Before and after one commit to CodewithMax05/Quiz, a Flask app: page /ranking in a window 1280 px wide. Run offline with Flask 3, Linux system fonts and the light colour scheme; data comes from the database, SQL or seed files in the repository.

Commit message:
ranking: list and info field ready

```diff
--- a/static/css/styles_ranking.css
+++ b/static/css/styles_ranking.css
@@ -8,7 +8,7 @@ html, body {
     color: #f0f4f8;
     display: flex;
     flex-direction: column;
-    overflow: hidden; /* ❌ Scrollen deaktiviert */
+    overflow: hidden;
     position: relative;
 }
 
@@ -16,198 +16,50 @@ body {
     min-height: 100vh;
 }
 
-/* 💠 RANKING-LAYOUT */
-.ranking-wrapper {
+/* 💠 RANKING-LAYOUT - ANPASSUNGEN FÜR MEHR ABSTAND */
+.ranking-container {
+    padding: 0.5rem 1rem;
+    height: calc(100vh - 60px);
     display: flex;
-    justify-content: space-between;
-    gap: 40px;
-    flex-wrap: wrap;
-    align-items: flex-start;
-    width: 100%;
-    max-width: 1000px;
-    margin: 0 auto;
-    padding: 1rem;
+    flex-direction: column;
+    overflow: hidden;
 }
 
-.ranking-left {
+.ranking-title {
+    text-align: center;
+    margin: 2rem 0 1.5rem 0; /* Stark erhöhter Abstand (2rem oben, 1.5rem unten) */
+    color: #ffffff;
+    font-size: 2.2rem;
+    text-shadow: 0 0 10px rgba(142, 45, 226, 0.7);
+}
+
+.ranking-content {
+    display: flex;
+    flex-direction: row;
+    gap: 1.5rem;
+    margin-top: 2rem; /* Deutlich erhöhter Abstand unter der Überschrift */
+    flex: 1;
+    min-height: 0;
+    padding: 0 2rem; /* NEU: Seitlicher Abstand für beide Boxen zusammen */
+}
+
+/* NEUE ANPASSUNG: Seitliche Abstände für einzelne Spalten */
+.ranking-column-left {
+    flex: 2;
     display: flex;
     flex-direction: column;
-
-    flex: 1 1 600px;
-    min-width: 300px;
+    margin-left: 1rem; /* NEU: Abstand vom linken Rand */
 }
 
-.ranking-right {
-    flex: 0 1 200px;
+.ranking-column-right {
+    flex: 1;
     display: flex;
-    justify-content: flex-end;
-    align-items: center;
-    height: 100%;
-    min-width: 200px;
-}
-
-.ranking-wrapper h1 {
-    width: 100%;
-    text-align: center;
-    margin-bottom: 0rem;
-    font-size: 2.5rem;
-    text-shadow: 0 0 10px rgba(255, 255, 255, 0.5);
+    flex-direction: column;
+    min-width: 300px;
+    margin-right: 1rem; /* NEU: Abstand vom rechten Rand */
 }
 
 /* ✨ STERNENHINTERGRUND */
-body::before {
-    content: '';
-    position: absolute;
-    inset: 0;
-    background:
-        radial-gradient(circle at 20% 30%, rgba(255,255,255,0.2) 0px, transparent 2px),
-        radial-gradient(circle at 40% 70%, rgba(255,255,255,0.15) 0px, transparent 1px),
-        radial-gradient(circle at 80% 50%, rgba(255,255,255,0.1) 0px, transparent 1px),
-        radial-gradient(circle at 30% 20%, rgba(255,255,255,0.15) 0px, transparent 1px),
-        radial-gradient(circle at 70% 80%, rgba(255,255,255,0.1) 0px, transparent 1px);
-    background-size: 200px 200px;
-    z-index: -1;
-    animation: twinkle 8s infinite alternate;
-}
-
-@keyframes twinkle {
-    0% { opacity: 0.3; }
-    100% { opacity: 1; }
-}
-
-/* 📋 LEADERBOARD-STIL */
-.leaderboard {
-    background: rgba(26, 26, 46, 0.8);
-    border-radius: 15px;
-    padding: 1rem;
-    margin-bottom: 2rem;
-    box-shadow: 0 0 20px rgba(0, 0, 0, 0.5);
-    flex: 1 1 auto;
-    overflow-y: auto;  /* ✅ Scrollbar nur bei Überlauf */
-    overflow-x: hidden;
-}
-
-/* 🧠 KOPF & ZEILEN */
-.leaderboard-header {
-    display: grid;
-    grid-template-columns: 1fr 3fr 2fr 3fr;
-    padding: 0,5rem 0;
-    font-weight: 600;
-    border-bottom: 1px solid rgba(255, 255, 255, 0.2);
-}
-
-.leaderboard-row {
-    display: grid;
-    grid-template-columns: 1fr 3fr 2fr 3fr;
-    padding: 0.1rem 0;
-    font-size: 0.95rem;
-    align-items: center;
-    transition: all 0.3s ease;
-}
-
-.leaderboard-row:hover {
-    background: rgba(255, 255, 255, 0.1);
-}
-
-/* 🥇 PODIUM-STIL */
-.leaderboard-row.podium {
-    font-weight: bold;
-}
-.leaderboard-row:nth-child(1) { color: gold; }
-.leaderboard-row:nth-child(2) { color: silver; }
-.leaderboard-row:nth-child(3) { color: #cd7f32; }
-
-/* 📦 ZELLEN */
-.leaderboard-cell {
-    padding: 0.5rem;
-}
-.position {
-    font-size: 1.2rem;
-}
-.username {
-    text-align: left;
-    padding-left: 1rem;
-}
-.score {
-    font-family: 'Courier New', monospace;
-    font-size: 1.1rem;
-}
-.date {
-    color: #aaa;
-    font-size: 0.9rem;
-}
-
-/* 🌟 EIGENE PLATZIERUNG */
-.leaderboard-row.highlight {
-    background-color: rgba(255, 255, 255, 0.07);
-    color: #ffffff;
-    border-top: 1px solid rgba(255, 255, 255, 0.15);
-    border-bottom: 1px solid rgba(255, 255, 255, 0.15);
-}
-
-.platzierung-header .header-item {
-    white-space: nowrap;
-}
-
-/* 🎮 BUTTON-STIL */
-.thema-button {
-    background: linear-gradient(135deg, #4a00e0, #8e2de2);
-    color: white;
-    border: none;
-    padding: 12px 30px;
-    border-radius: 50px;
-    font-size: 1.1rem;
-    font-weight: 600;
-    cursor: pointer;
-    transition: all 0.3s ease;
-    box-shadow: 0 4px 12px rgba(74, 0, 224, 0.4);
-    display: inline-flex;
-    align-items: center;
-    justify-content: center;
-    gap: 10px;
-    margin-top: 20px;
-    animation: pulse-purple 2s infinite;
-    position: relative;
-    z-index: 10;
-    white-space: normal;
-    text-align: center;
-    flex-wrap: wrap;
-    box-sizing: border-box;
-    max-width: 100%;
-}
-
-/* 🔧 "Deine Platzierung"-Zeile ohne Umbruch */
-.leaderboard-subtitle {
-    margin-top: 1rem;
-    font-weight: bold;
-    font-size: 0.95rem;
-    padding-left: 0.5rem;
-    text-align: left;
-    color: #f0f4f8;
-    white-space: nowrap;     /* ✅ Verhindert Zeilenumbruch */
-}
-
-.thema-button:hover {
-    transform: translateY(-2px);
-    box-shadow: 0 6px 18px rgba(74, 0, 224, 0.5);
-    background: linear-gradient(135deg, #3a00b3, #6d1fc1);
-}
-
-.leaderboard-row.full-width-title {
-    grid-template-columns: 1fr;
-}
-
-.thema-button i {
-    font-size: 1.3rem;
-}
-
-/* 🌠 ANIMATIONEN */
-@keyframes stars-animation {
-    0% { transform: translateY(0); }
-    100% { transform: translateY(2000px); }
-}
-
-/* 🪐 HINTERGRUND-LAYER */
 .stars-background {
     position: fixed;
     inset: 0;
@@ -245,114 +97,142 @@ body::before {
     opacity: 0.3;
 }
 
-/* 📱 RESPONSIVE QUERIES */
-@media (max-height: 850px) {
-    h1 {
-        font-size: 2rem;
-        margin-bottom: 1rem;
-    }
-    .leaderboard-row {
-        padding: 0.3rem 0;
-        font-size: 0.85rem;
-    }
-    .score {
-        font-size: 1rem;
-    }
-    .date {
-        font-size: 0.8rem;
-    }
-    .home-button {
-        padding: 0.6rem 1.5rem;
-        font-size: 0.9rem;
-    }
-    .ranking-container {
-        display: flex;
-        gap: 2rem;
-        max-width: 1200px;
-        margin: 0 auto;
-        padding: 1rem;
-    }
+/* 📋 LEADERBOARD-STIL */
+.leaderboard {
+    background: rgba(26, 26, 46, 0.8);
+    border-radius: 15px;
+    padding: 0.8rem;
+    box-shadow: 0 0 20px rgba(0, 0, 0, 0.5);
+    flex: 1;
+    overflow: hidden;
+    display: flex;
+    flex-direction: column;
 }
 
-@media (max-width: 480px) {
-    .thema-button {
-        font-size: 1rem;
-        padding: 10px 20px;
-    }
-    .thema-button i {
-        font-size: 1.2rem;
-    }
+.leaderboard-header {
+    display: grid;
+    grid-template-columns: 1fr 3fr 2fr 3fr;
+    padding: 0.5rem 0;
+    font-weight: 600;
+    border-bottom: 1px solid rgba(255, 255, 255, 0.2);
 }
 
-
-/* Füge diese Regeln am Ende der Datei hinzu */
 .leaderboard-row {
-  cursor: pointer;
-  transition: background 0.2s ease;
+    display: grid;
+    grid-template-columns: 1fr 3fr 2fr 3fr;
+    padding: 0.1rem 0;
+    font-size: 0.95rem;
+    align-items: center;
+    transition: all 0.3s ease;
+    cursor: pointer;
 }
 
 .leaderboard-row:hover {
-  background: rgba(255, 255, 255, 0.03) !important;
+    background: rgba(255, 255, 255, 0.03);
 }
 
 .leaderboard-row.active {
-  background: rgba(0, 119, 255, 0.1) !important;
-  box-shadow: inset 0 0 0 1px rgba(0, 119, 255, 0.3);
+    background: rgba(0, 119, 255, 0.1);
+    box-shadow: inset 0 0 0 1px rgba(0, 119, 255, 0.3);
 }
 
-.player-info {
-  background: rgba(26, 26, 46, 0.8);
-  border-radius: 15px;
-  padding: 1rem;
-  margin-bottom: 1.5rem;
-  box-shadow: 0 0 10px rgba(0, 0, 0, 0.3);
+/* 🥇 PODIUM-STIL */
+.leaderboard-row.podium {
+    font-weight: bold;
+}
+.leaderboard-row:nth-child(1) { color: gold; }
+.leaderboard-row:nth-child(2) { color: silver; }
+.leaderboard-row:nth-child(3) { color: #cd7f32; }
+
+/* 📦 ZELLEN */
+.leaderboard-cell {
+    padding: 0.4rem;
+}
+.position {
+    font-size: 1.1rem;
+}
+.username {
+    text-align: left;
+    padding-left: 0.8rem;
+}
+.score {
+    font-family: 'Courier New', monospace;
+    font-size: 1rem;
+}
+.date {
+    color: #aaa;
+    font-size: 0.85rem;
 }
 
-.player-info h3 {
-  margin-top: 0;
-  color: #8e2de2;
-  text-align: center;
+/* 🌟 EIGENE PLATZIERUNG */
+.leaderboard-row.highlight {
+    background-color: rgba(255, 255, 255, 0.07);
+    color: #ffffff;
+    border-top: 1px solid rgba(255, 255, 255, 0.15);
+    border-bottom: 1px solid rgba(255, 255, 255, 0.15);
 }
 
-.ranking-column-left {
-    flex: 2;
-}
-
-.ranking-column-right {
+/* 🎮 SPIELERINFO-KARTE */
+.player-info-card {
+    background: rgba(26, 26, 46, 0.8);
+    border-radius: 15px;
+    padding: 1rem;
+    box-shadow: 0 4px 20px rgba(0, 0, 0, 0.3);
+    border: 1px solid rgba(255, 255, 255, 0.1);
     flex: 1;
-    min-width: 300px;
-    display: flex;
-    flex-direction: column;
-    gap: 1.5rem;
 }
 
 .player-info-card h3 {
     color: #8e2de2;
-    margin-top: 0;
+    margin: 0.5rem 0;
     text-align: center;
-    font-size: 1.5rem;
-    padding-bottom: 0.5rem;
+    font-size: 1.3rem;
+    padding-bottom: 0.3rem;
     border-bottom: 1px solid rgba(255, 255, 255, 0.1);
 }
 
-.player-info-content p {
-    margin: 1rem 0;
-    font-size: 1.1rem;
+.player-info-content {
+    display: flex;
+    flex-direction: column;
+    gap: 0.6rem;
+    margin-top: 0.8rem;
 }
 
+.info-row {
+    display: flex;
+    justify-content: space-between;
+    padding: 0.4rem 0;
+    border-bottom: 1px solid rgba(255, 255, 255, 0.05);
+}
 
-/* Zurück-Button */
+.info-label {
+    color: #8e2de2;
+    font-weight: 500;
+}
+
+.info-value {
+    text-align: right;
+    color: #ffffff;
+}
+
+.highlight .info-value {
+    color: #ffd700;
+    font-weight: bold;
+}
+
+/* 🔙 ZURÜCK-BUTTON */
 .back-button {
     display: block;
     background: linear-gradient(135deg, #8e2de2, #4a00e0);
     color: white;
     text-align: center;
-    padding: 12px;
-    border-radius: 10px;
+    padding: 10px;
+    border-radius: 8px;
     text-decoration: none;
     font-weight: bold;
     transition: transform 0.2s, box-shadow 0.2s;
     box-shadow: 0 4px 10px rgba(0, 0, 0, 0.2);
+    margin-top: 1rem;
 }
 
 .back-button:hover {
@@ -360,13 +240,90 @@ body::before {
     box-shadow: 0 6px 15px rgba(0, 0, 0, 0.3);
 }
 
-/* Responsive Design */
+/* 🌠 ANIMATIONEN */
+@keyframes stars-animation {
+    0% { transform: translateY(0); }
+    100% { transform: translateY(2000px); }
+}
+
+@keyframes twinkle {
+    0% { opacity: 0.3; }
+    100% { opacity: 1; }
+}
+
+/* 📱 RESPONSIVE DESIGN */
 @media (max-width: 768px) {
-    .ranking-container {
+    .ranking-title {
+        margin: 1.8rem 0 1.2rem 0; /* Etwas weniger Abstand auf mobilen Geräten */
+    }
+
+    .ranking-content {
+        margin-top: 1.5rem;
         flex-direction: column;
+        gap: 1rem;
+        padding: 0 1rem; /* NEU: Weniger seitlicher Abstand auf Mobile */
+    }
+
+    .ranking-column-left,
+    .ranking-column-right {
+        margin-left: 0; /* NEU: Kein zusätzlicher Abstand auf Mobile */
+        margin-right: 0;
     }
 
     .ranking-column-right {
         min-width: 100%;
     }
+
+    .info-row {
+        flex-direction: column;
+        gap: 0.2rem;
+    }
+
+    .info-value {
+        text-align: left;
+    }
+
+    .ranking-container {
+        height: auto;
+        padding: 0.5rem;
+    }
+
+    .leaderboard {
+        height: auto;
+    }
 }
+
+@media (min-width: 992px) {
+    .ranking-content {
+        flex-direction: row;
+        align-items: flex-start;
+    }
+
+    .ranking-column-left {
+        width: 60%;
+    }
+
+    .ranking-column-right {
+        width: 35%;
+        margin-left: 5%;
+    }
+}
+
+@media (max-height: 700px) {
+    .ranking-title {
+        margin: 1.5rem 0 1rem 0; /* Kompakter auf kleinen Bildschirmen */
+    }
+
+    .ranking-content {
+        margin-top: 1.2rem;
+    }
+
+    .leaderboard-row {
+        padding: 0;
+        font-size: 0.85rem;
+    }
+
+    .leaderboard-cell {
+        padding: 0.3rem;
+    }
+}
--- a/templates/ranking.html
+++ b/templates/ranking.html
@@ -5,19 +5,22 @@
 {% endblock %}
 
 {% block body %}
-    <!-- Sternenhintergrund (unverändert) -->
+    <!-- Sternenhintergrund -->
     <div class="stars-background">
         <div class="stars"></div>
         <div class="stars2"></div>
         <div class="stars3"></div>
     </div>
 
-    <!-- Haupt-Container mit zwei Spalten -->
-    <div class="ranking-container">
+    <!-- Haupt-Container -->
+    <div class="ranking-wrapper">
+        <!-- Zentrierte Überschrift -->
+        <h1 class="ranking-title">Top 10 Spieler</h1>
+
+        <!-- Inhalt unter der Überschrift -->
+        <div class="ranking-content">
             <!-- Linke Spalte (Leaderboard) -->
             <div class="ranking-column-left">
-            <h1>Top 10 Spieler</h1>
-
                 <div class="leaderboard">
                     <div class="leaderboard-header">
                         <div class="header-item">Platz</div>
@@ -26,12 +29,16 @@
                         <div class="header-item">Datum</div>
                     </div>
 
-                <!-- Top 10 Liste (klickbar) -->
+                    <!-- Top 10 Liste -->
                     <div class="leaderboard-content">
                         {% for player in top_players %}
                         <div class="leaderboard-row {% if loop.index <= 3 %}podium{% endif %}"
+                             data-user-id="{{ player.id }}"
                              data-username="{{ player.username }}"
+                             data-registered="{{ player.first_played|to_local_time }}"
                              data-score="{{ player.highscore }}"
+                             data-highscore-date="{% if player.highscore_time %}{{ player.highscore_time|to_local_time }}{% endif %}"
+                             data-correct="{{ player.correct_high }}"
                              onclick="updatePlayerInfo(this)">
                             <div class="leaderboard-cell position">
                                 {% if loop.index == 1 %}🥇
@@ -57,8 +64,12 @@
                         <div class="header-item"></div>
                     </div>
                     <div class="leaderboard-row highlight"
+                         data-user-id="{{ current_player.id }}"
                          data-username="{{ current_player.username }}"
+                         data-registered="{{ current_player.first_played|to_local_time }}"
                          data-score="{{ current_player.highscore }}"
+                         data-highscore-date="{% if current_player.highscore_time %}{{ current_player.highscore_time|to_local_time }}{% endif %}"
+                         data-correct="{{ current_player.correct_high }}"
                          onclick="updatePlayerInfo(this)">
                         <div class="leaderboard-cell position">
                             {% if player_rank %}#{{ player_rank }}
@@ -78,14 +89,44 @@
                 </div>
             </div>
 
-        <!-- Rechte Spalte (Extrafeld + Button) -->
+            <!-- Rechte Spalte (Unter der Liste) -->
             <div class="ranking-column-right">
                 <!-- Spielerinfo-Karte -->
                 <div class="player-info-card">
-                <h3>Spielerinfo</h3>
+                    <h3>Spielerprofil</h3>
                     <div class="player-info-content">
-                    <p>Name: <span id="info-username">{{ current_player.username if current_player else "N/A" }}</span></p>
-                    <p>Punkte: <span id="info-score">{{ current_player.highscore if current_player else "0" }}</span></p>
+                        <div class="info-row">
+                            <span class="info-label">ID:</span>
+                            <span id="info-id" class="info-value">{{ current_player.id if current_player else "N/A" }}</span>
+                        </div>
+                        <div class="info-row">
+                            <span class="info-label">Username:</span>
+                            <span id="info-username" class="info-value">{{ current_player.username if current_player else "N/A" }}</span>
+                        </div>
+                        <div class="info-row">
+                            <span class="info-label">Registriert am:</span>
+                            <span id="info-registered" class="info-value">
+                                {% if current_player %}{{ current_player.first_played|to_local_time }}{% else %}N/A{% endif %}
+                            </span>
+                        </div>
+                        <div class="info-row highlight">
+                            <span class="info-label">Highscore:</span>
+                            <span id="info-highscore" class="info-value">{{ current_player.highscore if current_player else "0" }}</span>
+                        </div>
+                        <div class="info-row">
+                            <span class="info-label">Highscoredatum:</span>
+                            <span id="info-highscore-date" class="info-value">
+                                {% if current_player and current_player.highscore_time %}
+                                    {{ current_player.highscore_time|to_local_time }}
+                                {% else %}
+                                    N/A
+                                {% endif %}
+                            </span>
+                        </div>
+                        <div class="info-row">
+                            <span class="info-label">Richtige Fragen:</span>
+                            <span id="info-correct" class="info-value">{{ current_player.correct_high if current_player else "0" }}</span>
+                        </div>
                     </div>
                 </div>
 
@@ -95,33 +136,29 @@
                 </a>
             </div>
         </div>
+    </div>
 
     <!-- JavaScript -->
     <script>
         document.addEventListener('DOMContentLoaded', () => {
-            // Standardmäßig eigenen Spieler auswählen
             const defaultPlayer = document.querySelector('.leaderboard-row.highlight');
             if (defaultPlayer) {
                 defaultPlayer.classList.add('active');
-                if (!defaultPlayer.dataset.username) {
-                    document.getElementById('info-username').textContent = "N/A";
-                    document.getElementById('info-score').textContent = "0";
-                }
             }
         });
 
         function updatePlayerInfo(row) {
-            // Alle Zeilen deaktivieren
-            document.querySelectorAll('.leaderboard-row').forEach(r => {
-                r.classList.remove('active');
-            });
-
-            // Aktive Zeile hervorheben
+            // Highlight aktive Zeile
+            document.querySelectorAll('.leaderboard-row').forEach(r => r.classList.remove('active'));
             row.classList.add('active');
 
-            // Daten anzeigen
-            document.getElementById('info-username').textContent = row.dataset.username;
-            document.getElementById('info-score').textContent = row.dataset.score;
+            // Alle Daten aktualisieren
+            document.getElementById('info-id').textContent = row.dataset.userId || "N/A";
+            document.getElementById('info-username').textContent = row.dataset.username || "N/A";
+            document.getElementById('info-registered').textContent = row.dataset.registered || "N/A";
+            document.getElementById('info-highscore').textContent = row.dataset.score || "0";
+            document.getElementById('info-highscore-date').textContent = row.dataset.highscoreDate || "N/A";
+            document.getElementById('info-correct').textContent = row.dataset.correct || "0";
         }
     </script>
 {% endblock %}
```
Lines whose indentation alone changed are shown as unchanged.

What the exercise asks — From the entries, copy out each line containing the word "right".

Solved problem —
-.ranking-right {
+.ranking-column-right {
+    margin-right: 1rem; /* NEU: Abstand vom rechten Rand */
-.ranking-column-right {
+    text-align: right;
+    .ranking-column-right {
+        margin-right: 0;
     .ranking-column-right {
+    .ranking-column-right {
             <div class="ranking-column-right">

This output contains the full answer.